The future of cashless and branchless banks is becoming a reality, but not all modern banks are created equal and not all offer the same products and services. With so many new banks and financial services providers emerging it can be difficult to differentiate between the various categories of modern banks.
One option for categorising modern banks is by the type of banking license they have. The main licensing options for today’s banks include:
- Traditional Banking License
- Fintech/Digital/Virtual banking license
- Extended Banking License
- E-money license
Traditional Banking License
As the name suggests, banks with this type of license follow a traditional formula for offering financial products and services, they include a physical presence, with widespread branches and large-scale operations. Many traditional banks are looking for ways to reduce their branch numbers to cut costs and are focusing on digitalising their systems in order to keep up with new players in the industry.
Fintech/Digital/Virtual Banking License
Thanks to fintech, digital and virtual banking licenses, new banks have emerged that offer the same products and services as a traditional bank but without branches and with a laser-focus on online customer experience. New banks such as Monzo, Starling Bank or N26 are able to provide customers with deposit accounts, loans and payment services all through digital-only channels and without physical branches.
Extended Banking License
Providers using this license are digital-only banks that leverage a parent bank’s license to offer a broad scope of financial products and target a distinct group of customers.
Digital banks are distinct from their parent bank, with a unique brand, service offering and often with separate offices and leadership teams. Examples of this are Max by Credit Mutuel Arkea, Up by Bendigo and Adelaide Bank or the now-defunct Finn by JP Morgan Chase, which was setup to target the millennial market.

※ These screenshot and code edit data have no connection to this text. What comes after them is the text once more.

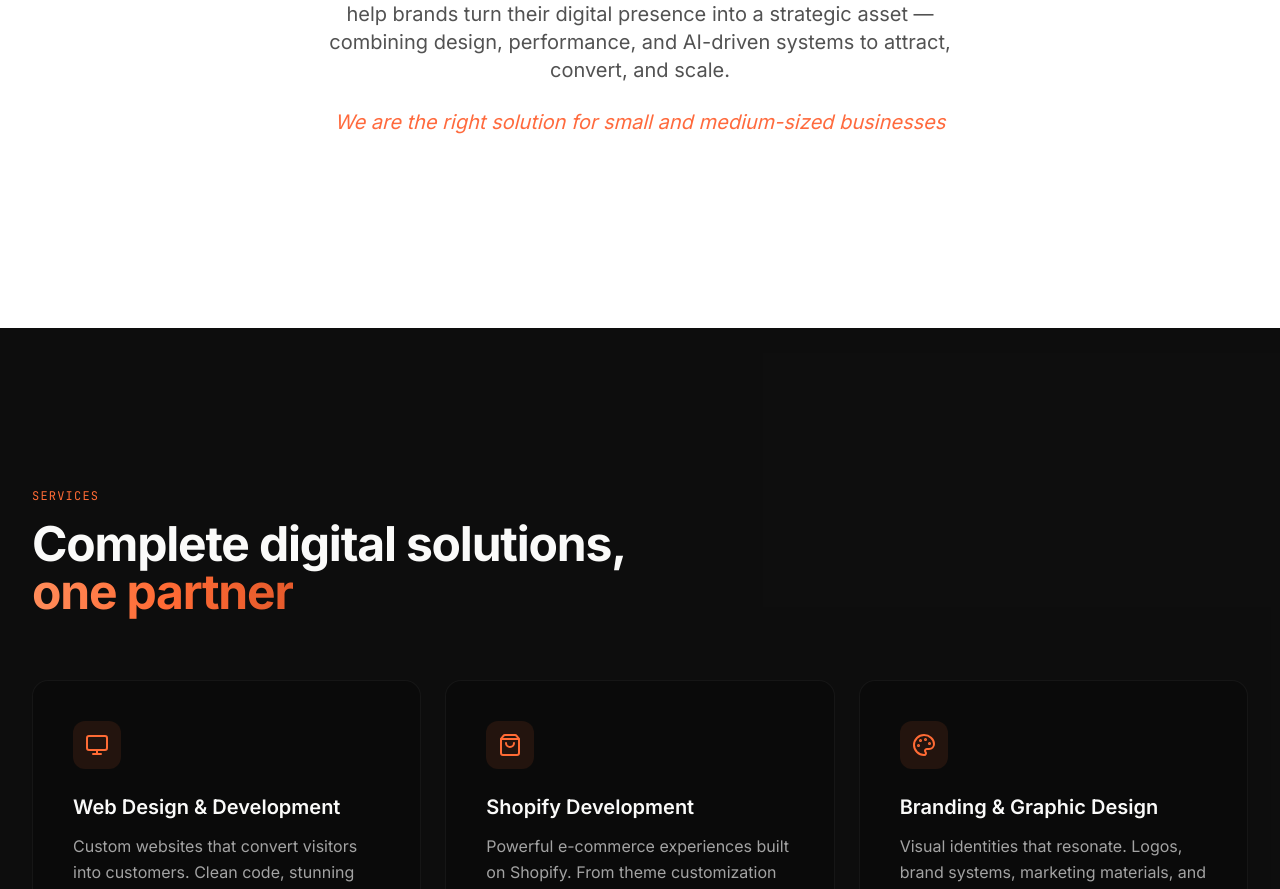
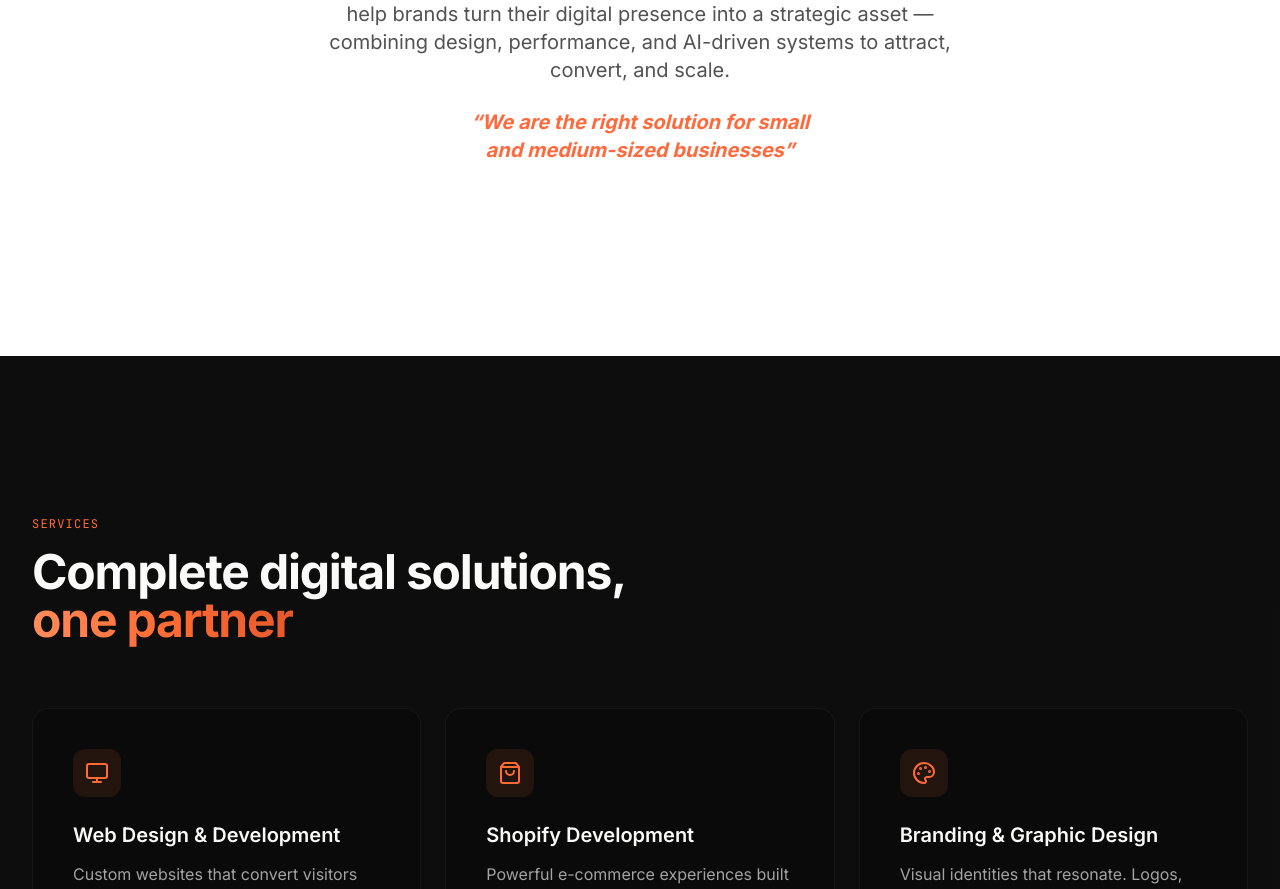
Before and after one commit to hejculto/premium-site, a Next.js app: page / in a window 1280 px wide. Shown: the part 1172-2061 px from the top of the page. Built offline with nearby package versions, Linux system fonts and the light colour scheme.

Commit message:
Format italic text with quotes and bold

```diff
--- a/src/components/TransitionSection.tsx
+++ b/src/components/TransitionSection.tsx
@@ -19,8 +19,8 @@ export function TransitionSection() {
           <p className="text-lg md:text-xl text-neutral-600 max-w-2xl mx-auto leading-relaxed">
             Most businesses invest in websites that look good but fail to perform. I help brands turn their digital presence into a strategic asset — combining design, performance, and AI-driven systems to attract, convert, and scale.
           </p>
-          <p className="text-lg md:text-xl text-[#ff6a3d] italic mt-6 max-w-2xl mx-auto">
-            We are the right solution for small and medium-sized businesses
+          <p className="text-lg md:text-xl text-[#ff6a3d] italic font-bold mt-6 max-w-2xl mx-auto text-center">
+            &ldquo;We are the right solution for small<br />and medium-sized businesses&rdquo;
           </p>
         </motion.div>
       </div>
```
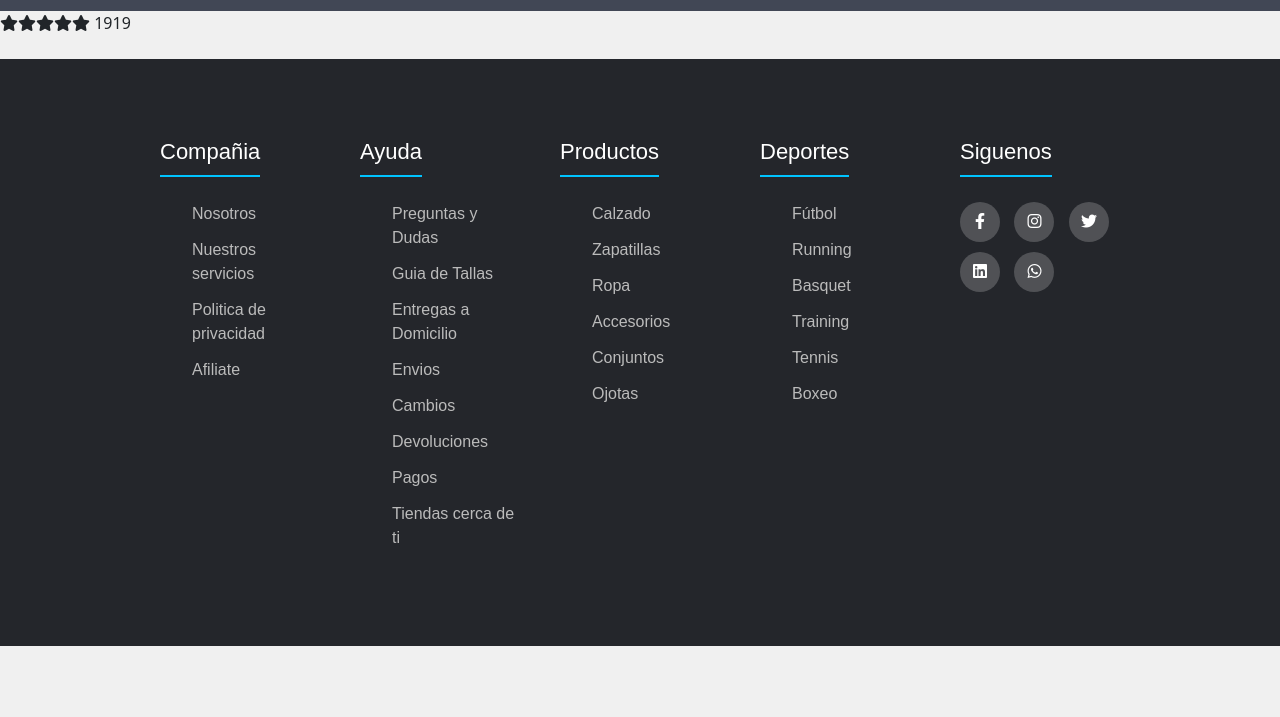
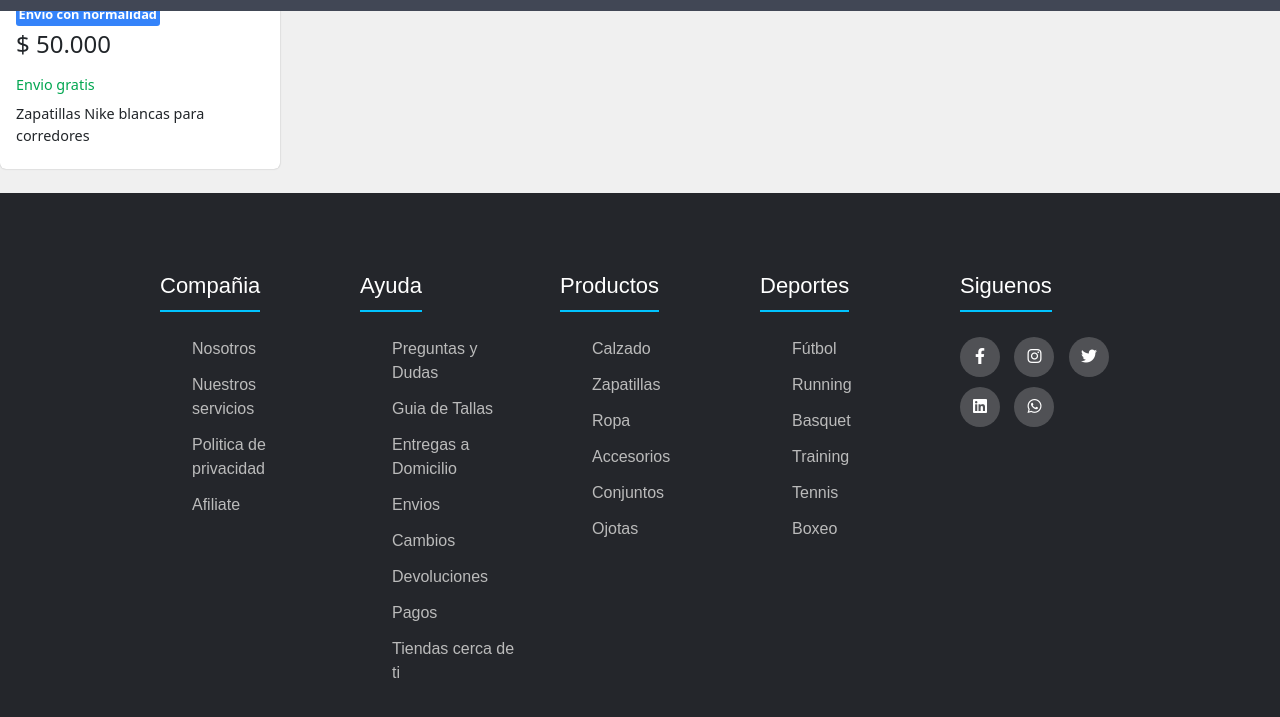
Before and after one commit to SebaGabriel/RopaDeportiva-Alien, a plain HTML site: page Pags/Bolsas y mochilas.html in a window 1280 px wide. Shown: the part 119-836 px from the top of the page. Before the commit the page ends 800 px from the top, so only its background shows below. Drawn offline with nearby package versions, Linux system fonts and the light colour scheme.

Commit message:
Nuevos cambios en el css y pag 2

```diff
--- a/Pags/Bolsas y mochilas.html
+++ b/Pags/Bolsas y mochilas.html
@@ -297,10 +297,6 @@
                 <span class="precio">$ 50.000</span>
                 <span class="precio-envio">Envio gratis</span>
                 <span class="descripción">Zapatillas Nike blancas para corredores</span>
-                <div class="calificación">
-                    <span><i class="fa-solid fa-star"></i><i class="fa-solid fa-star"></i><i class="fa-solid fa-star"></i><i class="fa-solid fa-star"></i><i class="fa-solid fa-star"></i></span>
-                    <span>1919</span>
-                </div>
             </div>
         </div>
 
--- a/css/style.css
+++ b/css/style.css
@@ -260,7 +260,56 @@ article.card{
     padding: 15px;
 }
 
-/*Caja Producto y acordion*/
+/*Acordion*/
+
+/*Caja Producto*/
+.producto{
+    max-width: 280px;
+    display: flex;
+    flex-flow: column;
+    border-radius: 6px;
+    box-shadow: 0 0 0.1em rgba(0, 0, 0, 0.3);
+    background-color: #ffffff;
+    cursor: pointer;
+    transition-property: box-shadow;
+    transition-duration: 0.3s;
+}
+.producto:hover{
+    box-shadow: 0 0 1.5em rgba(0, 0, 0, 0.3);
+}
+.producto img{
+    width: 100%;
+    object-fit: cover;
+}
+.información{
+    border-top: 1px solid #e6e6e6;
+    padding: 1em;
+    display: flex;
+    flex-flow: column;
+}
+.información * + *{
+    margin-bottom: 0.5em;
+}
+.tipo-envio{
+    background-color: #3483fa;
+    color: #ffffff;
+    font-size: 0.8em;
+    font-weight: 600;
+    max-width: max-content;
+    padding: 0.2em;
+    border-radius: 3px;
+}
+.precio{
+    font-size: 1.5em;
+}
+.precio-envio{
+    font-size: 0.9em;
+    color: #00a650;
+}
+.descripción{
+    font-size: 0.9em;
+    font-weight: 300;
+}
 
 /*Los 4 parrafos de información*/
 .texto{
```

With only an e-money license or similar, E-money institutions (EMIs) or Payment Service Providers (PSPs) do not have full banking licenses and are restricted when it comes to the range of payments and banking services they can offer to customers. Generally, they offer payment services such as money transfer and currency exchange. TransferWise and InstaReM both use e-money licenses to offer payments services.
Other examples of companies that have acquired e-money licenses include Google, Facebook, Amazon and Apple. While each of these big tech firms have launched various payments products, we have yet to see any of them make the full jump into financial services. It remains to be seen exactly what these giants plan on doing with their e-money licenses.
New banking licenses have made markets more competitive, brought financial products and services to the unbanked and made financial management easier for customers. The banking industry will continue to change for the better as more countries roll out similar licensing options.